Aim of the task:
Report every line of the records below that includes the string "territorial".

________________

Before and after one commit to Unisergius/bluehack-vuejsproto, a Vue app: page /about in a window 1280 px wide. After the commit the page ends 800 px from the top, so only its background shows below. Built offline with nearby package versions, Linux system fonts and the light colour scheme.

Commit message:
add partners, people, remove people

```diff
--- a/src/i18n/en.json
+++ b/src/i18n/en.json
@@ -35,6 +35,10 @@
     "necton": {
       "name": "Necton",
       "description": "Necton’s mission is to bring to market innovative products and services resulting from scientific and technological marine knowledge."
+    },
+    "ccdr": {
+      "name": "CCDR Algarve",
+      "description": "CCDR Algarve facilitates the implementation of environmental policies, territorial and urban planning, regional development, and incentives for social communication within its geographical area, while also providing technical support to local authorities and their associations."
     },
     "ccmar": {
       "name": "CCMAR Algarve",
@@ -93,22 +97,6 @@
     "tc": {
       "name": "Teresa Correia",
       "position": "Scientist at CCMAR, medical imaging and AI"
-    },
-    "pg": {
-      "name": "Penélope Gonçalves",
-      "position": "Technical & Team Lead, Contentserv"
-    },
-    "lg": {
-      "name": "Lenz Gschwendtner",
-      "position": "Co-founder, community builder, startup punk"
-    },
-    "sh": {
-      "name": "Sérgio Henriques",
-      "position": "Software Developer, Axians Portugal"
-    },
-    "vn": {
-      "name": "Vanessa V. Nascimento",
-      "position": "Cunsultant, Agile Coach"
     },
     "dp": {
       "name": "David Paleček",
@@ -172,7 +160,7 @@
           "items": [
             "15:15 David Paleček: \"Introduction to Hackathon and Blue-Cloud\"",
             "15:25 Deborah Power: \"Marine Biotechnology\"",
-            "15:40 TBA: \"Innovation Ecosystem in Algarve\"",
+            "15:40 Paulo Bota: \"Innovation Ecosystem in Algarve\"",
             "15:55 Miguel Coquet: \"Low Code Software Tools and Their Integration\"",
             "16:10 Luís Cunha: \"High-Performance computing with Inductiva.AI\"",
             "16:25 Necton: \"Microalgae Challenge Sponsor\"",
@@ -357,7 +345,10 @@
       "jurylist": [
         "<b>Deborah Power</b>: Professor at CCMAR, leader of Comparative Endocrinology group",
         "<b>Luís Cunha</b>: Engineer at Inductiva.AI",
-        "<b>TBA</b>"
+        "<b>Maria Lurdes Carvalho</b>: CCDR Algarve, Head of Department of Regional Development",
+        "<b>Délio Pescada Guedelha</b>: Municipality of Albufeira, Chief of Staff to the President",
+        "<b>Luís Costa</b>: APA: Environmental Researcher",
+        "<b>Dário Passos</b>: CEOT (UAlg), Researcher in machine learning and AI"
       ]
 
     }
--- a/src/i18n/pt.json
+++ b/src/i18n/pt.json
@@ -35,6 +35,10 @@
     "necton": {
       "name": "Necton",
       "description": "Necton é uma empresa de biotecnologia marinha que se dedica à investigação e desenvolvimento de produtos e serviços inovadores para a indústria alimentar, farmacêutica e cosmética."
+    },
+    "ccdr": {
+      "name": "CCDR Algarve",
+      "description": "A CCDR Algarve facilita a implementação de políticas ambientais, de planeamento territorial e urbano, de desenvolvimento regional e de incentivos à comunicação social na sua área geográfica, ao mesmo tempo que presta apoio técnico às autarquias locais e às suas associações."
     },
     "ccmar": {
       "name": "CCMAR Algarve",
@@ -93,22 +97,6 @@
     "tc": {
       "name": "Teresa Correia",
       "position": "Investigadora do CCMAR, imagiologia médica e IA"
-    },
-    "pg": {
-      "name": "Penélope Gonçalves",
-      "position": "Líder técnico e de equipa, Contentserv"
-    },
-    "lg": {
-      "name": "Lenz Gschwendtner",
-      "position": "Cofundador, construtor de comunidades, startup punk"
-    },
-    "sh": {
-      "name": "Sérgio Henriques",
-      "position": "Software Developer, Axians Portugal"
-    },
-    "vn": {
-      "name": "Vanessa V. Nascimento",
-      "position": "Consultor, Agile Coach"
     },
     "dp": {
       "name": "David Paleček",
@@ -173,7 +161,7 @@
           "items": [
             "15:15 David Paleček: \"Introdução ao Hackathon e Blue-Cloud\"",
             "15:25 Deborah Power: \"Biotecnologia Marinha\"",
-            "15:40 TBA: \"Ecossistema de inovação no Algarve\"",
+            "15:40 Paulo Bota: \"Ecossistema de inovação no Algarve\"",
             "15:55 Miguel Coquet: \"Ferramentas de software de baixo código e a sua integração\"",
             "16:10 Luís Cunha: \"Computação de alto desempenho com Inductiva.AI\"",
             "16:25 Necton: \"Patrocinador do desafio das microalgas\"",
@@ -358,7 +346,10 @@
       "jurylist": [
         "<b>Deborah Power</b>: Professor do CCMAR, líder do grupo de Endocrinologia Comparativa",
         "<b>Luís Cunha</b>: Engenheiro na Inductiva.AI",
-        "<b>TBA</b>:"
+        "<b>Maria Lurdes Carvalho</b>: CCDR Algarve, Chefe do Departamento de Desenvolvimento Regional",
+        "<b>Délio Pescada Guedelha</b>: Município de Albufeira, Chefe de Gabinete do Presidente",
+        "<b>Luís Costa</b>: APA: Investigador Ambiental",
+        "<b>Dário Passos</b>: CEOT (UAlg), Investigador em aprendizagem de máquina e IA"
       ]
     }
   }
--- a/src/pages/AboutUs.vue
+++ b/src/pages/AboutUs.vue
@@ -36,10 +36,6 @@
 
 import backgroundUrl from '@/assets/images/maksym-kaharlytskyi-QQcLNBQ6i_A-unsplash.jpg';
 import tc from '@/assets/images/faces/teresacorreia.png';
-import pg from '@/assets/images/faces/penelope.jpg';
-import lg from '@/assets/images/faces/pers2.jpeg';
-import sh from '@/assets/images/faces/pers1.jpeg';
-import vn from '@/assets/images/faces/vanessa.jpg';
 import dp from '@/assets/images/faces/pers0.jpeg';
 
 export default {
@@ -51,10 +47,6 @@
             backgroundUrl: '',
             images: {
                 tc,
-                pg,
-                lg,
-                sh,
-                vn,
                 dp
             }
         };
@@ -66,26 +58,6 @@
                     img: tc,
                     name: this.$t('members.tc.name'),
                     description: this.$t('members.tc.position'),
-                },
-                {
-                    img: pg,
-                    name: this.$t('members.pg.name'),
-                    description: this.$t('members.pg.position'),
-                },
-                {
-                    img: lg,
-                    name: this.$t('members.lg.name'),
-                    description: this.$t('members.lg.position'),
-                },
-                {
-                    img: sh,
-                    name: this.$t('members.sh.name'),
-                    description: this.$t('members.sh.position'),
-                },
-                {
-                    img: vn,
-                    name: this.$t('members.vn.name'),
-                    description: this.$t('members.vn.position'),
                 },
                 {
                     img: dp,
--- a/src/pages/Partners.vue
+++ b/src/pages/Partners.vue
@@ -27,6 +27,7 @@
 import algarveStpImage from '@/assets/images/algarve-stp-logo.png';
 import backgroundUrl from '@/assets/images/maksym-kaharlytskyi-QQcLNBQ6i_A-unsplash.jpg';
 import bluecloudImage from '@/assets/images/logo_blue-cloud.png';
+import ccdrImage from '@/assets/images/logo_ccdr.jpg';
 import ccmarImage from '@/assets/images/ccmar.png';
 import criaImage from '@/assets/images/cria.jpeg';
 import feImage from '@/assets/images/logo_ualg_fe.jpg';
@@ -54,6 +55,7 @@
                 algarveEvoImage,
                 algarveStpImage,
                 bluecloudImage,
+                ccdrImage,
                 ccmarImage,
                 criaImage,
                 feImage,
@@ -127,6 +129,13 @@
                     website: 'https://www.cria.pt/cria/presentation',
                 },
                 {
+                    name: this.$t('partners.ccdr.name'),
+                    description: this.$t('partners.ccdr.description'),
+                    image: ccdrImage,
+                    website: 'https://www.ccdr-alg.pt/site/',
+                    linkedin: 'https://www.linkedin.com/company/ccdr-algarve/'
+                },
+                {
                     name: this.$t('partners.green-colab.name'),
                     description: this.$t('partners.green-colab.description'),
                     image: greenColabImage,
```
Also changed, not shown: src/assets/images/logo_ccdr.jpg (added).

________________

Answer space:
+      "description": "CCDR Algarve facilitates the implementation of environmental policies, territorial and urban planning, regional development, and incentives for social communication within its geographical area, while also providing technical support to local authorities and their associations."
+      "description": "A CCDR Algarve facilita a implementação de políticas ambientais, de planeamento territorial e urbano, de desenvolvimento regional e de incentivos à comunicação social na sua área geográfica, ao mesmo tempo que presta apoio técnico às autarquias locais e às suas associações."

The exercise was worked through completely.